Every entry must be duplicated word for word.

═══ DATA FOR THIS EXERCISE ═══

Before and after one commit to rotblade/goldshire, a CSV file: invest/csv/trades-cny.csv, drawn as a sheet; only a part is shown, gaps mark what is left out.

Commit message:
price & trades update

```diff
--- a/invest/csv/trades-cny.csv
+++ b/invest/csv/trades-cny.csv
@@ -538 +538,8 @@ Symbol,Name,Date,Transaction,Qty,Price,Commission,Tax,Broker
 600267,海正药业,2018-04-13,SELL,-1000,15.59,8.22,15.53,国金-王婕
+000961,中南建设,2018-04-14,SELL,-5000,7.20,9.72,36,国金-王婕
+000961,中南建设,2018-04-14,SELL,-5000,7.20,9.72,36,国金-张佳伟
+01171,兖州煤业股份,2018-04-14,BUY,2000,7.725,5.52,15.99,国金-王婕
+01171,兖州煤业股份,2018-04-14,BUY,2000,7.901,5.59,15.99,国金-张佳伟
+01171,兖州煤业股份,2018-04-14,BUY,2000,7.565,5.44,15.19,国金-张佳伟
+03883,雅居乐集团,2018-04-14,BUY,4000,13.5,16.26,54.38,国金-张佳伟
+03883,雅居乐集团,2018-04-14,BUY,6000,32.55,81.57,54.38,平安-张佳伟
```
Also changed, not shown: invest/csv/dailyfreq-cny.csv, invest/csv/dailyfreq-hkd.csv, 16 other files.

═══

§ EXERCISE SOLUTION:
Before and after one commit to rotblade/goldshire, a CSV file: invest/csv/trades-cny.csv, drawn as a sheet; only a part is shown, gaps mark what is left out.

Commit message:
price & trades update

```diff
--- a/invest/csv/trades-cny.csv
+++ b/invest/csv/trades-cny.csv
@@ -538 +538,8 @@ Symbol,Name,Date,Transaction,Qty,Price,Commission,Tax,Broker
 600267,海正药业,2018-04-13,SELL,-1000,15.59,8.22,15.53,国金-王婕
+000961,中南建设,2018-04-14,SELL,-5000,7.20,9.72,36,国金-王婕
+000961,中南建设,2018-04-14,SELL,-5000,7.20,9.72,36,国金-张佳伟
+01171,兖州煤业股份,2018-04-14,BUY,2000,7.725,5.52,15.99,国金-王婕
+01171,兖州煤业股份,2018-04-14,BUY,2000,7.901,5.59,15.99,国金-张佳伟
+01171,兖州煤业股份,2018-04-14,BUY,2000,7.565,5.44,15.19,国金-张佳伟
+03883,雅居乐集团,2018-04-14,BUY,4000,13.5,16.26,54.38,国金-张佳伟
+03883,雅居乐集团,2018-04-14,BUY,6000,32.55,81.57,54.38,平安-张佳伟
```
Also changed, not shown: invest/csv/dailyfreq-cny.csv, invest/csv/dailyfreq-hkd.csv, 16 other files.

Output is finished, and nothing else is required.